According to Fraser, it’s not just the volume of traffic that’s driving broadcasters to rely on CDNs, but also quality issues. “When you compare what video online was like five years ago to today, the difference is amazing,” he says. “Now you can get full-screen video that looks okay on a TV. That’s what is really making the demands on broadcasters. Most will use adaptive bit rates, analysing what connection a person has and giving them the best quality they can get. We estimate this puts up bandwidth demands by around 15% because you’re always delivering the most you can rather than forcing people to chose the quality they believe will display best.”

Serving the masses

Movie rental service LoveFilm’s chief marketing officer Simon Morris agrees that mass-market awareness of downloading and streaming movies came into its own last year and shows no sign of abating. With the launch of internet-ready TVs, and YouView around the corner, the strains of delivering feature-length material will increase.

“Mass awareness of streaming movies to your PC seemed to come to the fore in the first half of 2010, but we noticed huge demand once we launched our service on the Sony PlayStation3 last autumn - that was a real game-changer for us, alongside internet-ready TVs,” Morris says.

“When I look back at our experiment with the country’s first download-to-own movie, King Kong in 2006, it’s incomparable. It really was a case of trying to suck a golfball down a hosepipe back then. Streaming HD-quality films to TVs will be the next big challenge.”

Even faced with such demands, Phil O’Ferral, senior VP of MTVNI, which includes the MTV and Nickelodeon channels, believes there’s no need for the relationship between content owners and broadcasters to change when it comes to online video. The pressures of delivering video in the face of mounting demand are best met by those with the technology to do so, he reckons.
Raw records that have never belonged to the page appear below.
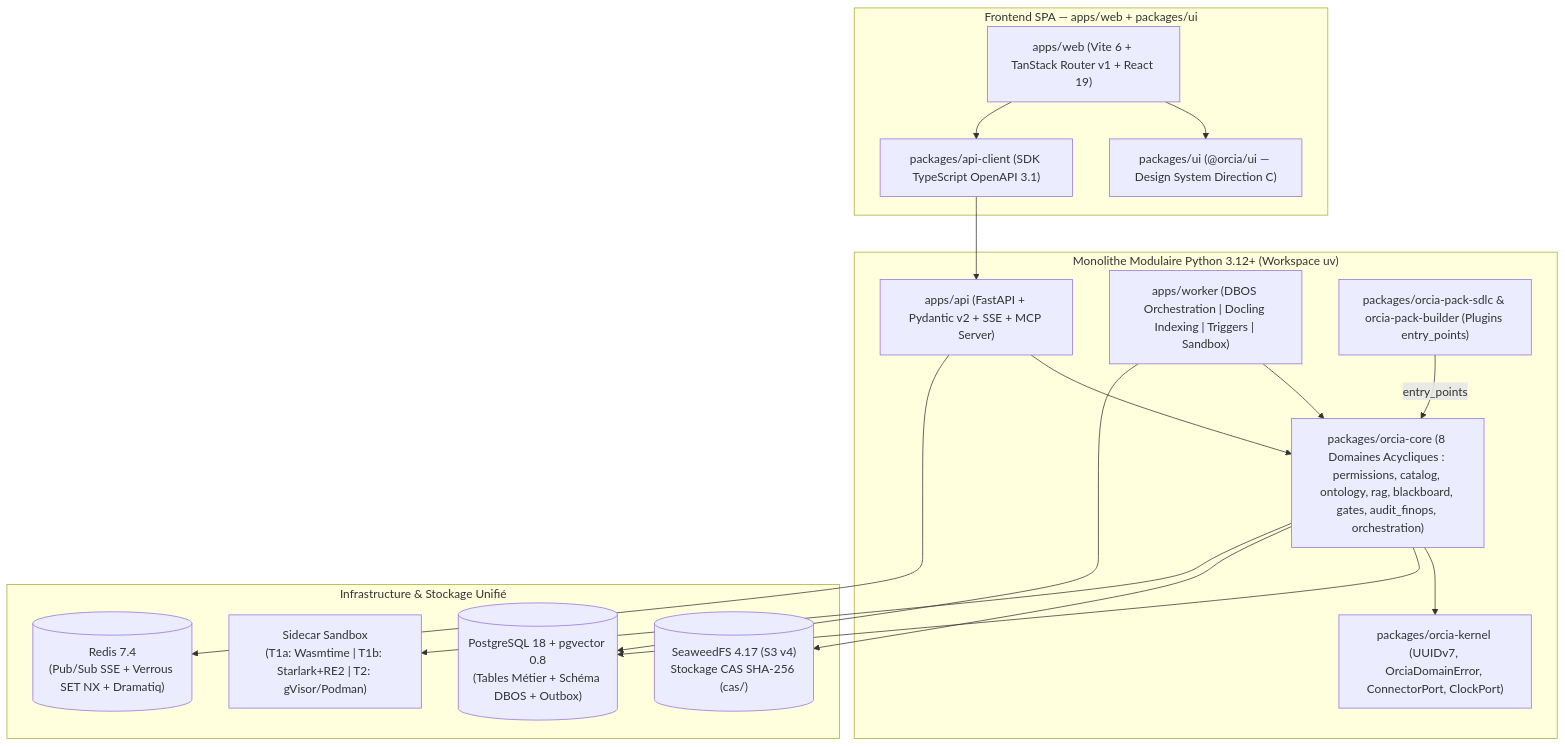
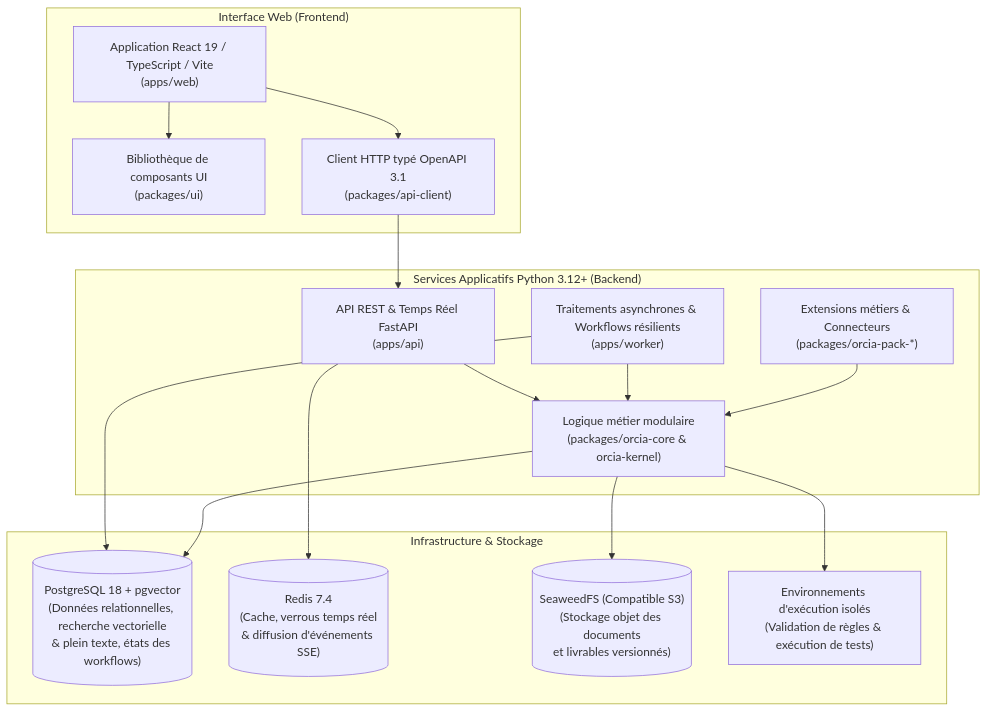
One commit to rom1es/ORCIA changed the diagram in README.md. Above: the diagram before and after it, drawn with Mermaid. The commit also changed other lines of this file and 2 other files, not shown here.

````diff
--- a/README.md
+++ b/README.md
@@ -99,36 +78,34 @@
 ```mermaid
 flowchart TD
-    subgraph Web["Frontend SPA — apps/web + packages/ui"]
-        SPA["apps/web (Vite 6 + TanStack Router v1 + React 19)"]
-        UI["packages/ui (@orcia/ui — Design System Direction C)"]
-        SDK["packages/api-client (SDK TypeScript OpenAPI 3.1)"]
+    subgraph Client["Interface Web (Frontend)"]
+        Web["Application React 19 / TypeScript / Vite\n(apps/web)"]
+        UI["Bibliothèque de composants UI\n(packages/ui)"]
+        SDK["Client HTTP typé OpenAPI 3.1\n(packages/api-client)"]
     end
 
-    subgraph Backend["Monolithe Modulaire Python 3.12+ (Workspace uv)"]
-        API["apps/api (FastAPI + Pydantic v2 + SSE + MCP Server)"]
-        Worker["apps/worker (DBOS Orchestration | Docling Indexing | Triggers | Sandbox)"]
-        Core["packages/orcia-core (8 Domaines Acycliques : permissions, catalog, ontology, rag, blackboard, gates, audit_finops, orchestration)"]
-        Kernel["packages/orcia-kernel (UUIDv7, OrciaDomainError, ConnectorPort, ClockPort)"]
-        Packs["packages/orcia-pack-sdlc & orcia-pack-builder (Plugins entry_points)"]
+    subgraph Serveur["Services Applicatifs Python 3.12+ (Backend)"]
+        API["API REST & Temps Réel FastAPI\n(apps/api)"]
+        Worker["Traitements asynchrones & Workflows résilients\n(apps/worker)"]
+        Core["Logique métier modulaire\n(packages/orcia-core & orcia-kernel)"]
+        Packs["Extensions métiers & Connecteurs\n(packages/orcia-pack-*)"]
     end
 
-    subgraph Infra["Infrastructure & Stockage Unifié"]
-        PG[("PostgreSQL 18 + pgvector 0.8\n(Tables Métier + Schéma DBOS + Outbox)")]
-        Redis[("Redis 7.4\n(Pub/Sub SSE + Verrous SET NX + Dramatiq)")]
-        CAS[("SeaweedFS 4.17 (S3 v4)\nStockage CAS SHA-256 (cas/<sha256>)")]
-        Sandbox["Sidecar Sandbox\n(T1a: Wasmtime | T1b: Starlark+RE2 | T2: gVisor/Podman)"]
+    subgraph Donnees["Infrastructure & Stockage"]
+        PG[("PostgreSQL 18 + pgvector\n(Données relationnelles, recherche vectorielle\n& plein texte, états des workflows)")]
+        Redis[("Redis 7.4\n(Cache, verrous temps réel\n& diffusion d'événements SSE)")]
+        S3[("SeaweedFS (Compatible S3)\n(Stockage objet des documents\net livrables versionnés)")]
+        Sandbox["Environnements d'exécution isolés\n(Validation de règles & exécution de tests)"]
     end
 
-    SPA --> UI
-    SPA --> SDK
+    Web --> UI
+    Web --> SDK
     SDK --> API
     API --> Core
     Worker --> Core
-    Packs -->|entry_points| Core
-    Core --> Kernel
+    Packs --> Core
     API --> Redis
     Worker --> PG
     Core --> PG
-    Core --> CAS
+    Core --> S3
     Core --> Sandbox
 ```
````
“We offer some clips on our channels’ websites, but our biggest online market is pay-TV,” he says. “We’re available on Sky Player, which is where we’re happy being. We leave the distribution to Sky and its content-delivery partners because we’re the guys with the content and they’re the experts at broadcasting it.”

The common model of free footage being ad-funded is also placing extra pressure on broadcasters to ensure content is hosted or co-hosted by a third-party network that can provide prompt delivery of both the video and ads. Suranga Chandratillake, CEO of video search engine, hosting and advertising service blinkx, says it’s now becoming more important than ever for content owners and broadcasters to ensure their video arrives quickly.

“On our video search service, expectations are far higher now than they were just a year or two ago,” he says. “If a video doesn’t appear within a couple of seconds, with its pre-roll in place, then people will simply click on the next result. Content owners and broadcasters realise this and we think it’s a big reason behind so many using third-party networks to host and display both their content as well as relevant ads.”

Chandratillake believes this year will be dominated by three issues. While volumes will continue to rise, so too will quality demands, while the issue of net neutrality will come to the fore as regulators decide whether it’s fair to allow ISPs to prioritise their own or partners’ traffic, putting startups and small companies at a potential disadvantage. These pressures are likely to strengthen the hand of CDNs, which can save broadcasters from having to make huge investments in infrastructure by ensuring their content arrives, with its associated advertising, on the equivalent of a toll road, bypassing the congested public internet.